The State did not disburse disaster funds to its contractor in accordance with HUD, Federal, and other applicable requirements.  Specifically, it did not ensure that (1) disbursements met a national objective, (2) expenses were incurred after the contract was executed, (3) other direct costs were fully supported and the prices paid were fair and reasonable, (4) labor costs were fully supported, (5) travel costs were fully supported, and (6) disbursements were for costs that were reasonable and necessary.  Further, the State did not show that it properly managed equipment purchased with disaster funds.  These conditions occurred because the State did not have adequate controls in place to administer its contract and monitor contract performance and was not fully aware of Federal procurement and cost principle requirements.  As a result, HUD did not have assurance that the $43.1 million disbursed under the contract was for costs that were eligible, supported, reasonable, and necessary.

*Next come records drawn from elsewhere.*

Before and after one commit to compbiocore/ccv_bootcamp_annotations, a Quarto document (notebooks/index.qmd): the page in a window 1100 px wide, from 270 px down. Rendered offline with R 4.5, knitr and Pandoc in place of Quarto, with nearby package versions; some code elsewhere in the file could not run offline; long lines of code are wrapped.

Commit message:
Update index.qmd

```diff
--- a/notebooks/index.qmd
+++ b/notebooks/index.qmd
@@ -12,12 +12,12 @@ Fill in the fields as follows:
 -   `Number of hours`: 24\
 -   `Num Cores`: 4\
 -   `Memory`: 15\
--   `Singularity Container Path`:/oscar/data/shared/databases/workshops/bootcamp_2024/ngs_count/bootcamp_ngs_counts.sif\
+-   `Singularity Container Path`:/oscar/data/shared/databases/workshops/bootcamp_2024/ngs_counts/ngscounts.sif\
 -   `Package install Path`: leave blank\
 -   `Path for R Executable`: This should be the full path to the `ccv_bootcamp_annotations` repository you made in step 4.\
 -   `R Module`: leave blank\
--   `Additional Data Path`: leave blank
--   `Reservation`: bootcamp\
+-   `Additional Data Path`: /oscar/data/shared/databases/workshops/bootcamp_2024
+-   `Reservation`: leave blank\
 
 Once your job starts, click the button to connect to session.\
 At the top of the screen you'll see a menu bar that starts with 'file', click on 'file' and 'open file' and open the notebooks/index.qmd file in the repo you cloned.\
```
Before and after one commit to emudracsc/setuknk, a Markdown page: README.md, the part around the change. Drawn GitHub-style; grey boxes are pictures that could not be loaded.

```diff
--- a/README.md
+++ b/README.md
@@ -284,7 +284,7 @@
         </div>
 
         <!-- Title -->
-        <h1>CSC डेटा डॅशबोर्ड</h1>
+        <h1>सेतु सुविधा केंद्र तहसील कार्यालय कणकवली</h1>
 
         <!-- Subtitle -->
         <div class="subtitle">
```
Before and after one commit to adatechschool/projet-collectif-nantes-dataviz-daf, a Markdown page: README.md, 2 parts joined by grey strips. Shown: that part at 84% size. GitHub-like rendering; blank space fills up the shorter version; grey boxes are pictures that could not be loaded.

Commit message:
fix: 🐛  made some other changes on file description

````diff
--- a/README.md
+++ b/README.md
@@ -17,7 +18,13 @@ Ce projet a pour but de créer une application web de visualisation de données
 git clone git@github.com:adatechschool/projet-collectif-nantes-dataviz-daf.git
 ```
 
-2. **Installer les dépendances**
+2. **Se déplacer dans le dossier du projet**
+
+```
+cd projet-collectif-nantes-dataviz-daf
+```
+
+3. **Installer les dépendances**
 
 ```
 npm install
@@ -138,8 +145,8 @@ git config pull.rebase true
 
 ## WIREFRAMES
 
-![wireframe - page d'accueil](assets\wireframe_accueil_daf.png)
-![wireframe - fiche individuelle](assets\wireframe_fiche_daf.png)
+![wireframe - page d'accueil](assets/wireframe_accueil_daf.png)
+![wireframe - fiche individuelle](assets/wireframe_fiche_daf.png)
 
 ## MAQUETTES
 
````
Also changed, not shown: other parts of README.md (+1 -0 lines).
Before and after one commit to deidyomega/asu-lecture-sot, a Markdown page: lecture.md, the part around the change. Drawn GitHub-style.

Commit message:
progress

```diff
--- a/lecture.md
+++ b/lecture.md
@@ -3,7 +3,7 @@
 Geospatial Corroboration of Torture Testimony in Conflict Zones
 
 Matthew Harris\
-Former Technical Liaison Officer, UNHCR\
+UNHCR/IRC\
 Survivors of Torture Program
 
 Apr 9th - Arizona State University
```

We recommend that HUD require the State to provide documentation to show that the $43.1 million disbursed under the contract was for costs that met a national objective and were supported, reasonable, and necessary or direct the State to repay HUD from non-Federal funds.  Further, HUD should require the State to repay HUD from non-Federal funds for the $128,990 in charges incurred before the contract effective date.  HUD should also require the State to implement controls to ensure that it adequately administers current and future contracts related to disaster funds, adequately monitors contract performance, and takes appropriate action when contractors fail to meet performance goals stated in the contract.